** Required action **
An exact reproduction of all the data is needed, with no images in it.

** Records shown **

____

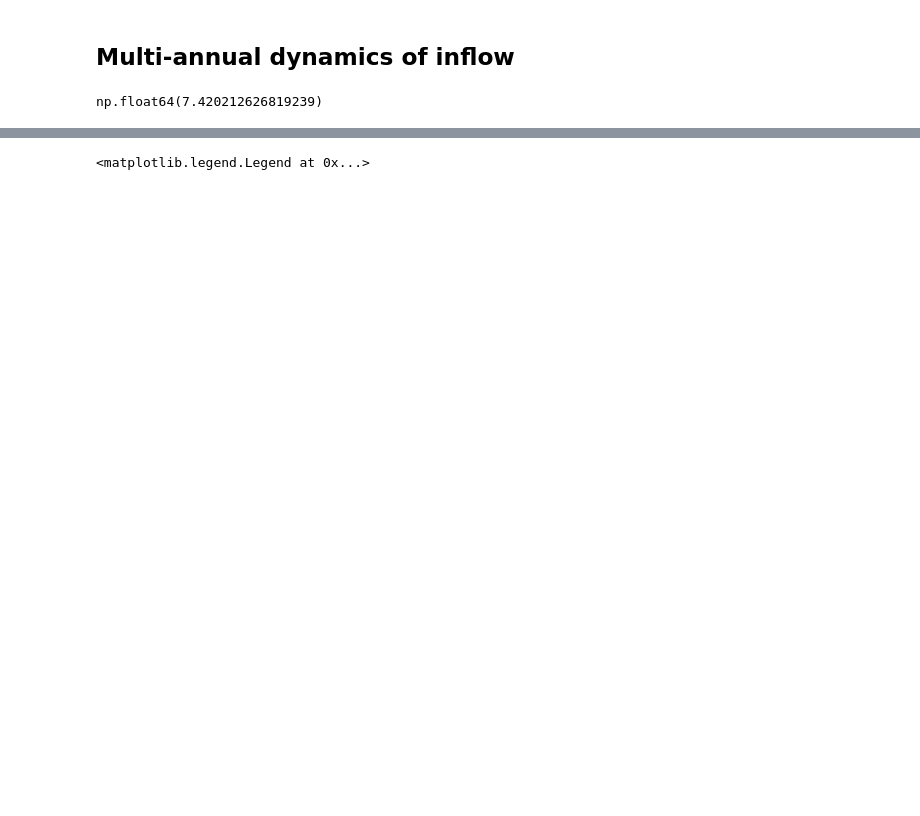
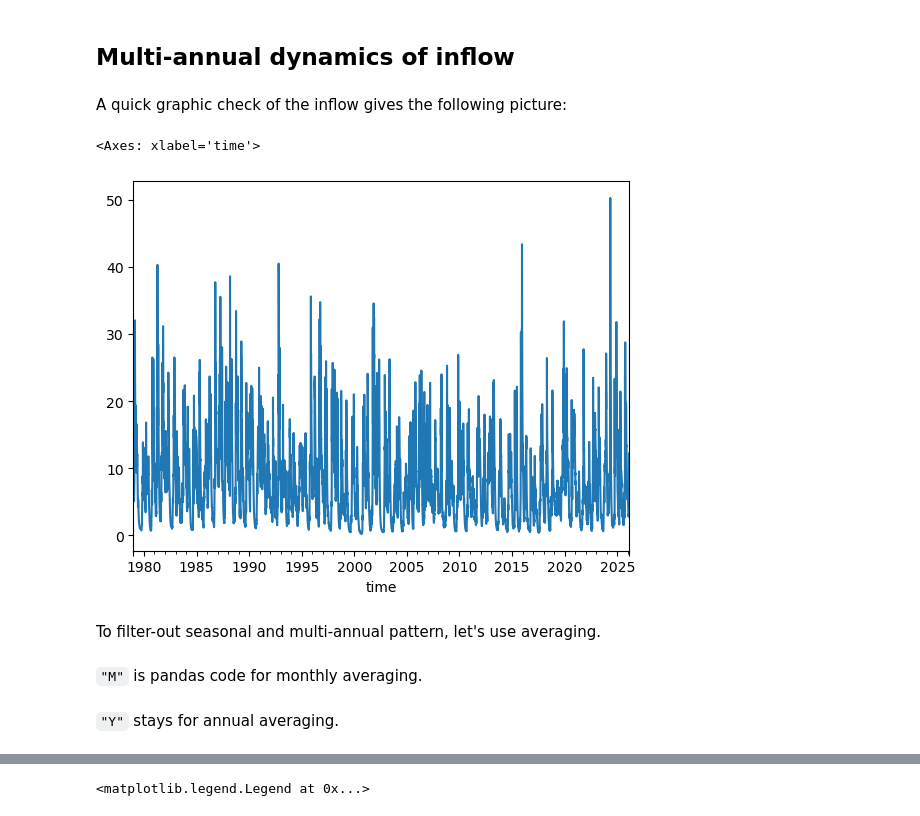
Before and after one commit to matteodefelice/energy-climate-cookbook, a Jupyter notebook: notebooks/2026.micro_grid_hydro.ipynb, the cells around one changed output, grey strips where cells are left out. Saved outputs shown, nothing was run; the diff lists cells and outputs as text; code cells hidden in the pictures; blank space fills up the shorter version.

```diff
--- a/notebooks/2026.micro_grid_hydro.ipynb
+++ b/notebooks/2026.micro_grid_hydro.ipynb
@@ -74,6 +130,9 @@ inputs_full_df.head(5)
 # %% [markdown]
 ## Multi-annual dynamics of inflow
+# %% [markdown]
+A quick graphic check of the inflow gives the following picture:
 # %%
-inputs_full_df["inflow"].mean()
+inputs_full_df["inflow"].plot()
 # %% [output]
-np.float64(7.420212626819239)
+<Axes: xlabel='time'>
+[figure, added]
@@ -82,3 +139,7 @@ inputs_full_df.index = pd.to_datetime(inputs_full_df.index)
+# %% [markdown]
+To filter-out seasonal and multi-annual pattern, let's use averaging.
+# %% [markdown]
+`"M"` is pandas code for monthly averaging.
 # %%
 inputs_full_df["inflow_monthly"] = (
     inputs_full_df["inflow"]
@@ -92,0 +149,2 @@ inputs_full_df["inflow_ann"] = (
+# %% [markdown]
+`"Y"` stays for annual averaging.
```
Also changed, not shown: parts of 195 cells of this notebook.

____

** Task solution **
Before and after one commit to matteodefelice/energy-climate-cookbook, a Jupyter notebook: notebooks/2026.micro_grid_hydro.ipynb, the cells around one changed output, grey strips where cells are left out. Saved outputs shown, nothing was run; the diff lists cells and outputs as text; code cells hidden in the pictures; blank space fills up the shorter version.

```diff
--- a/notebooks/2026.micro_grid_hydro.ipynb
+++ b/notebooks/2026.micro_grid_hydro.ipynb
@@ -74,6 +130,9 @@ inputs_full_df.head(5)
 # %% [markdown]
 ## Multi-annual dynamics of inflow
+# %% [markdown]
+A quick graphic check of the inflow gives the following picture:
 # %%
-inputs_full_df["inflow"].mean()
+inputs_full_df["inflow"].plot()
 # %% [output]
-np.float64(7.420212626819239)
+<Axes: xlabel='time'>
+[figure, added]
@@ -82,3 +139,7 @@ inputs_full_df.index = pd.to_datetime(inputs_full_df.index)
+# %% [markdown]
+To filter-out seasonal and multi-annual pattern, let's use averaging.
+# %% [markdown]
+`"M"` is pandas code for monthly averaging.
 # %%
 inputs_full_df["inflow_monthly"] = (
     inputs_full_df["inflow"]
@@ -92,0 +149,2 @@ inputs_full_df["inflow_ann"] = (
+# %% [markdown]
+`"Y"` stays for annual averaging.
```
Also changed, not shown: parts of 195 cells of this notebook.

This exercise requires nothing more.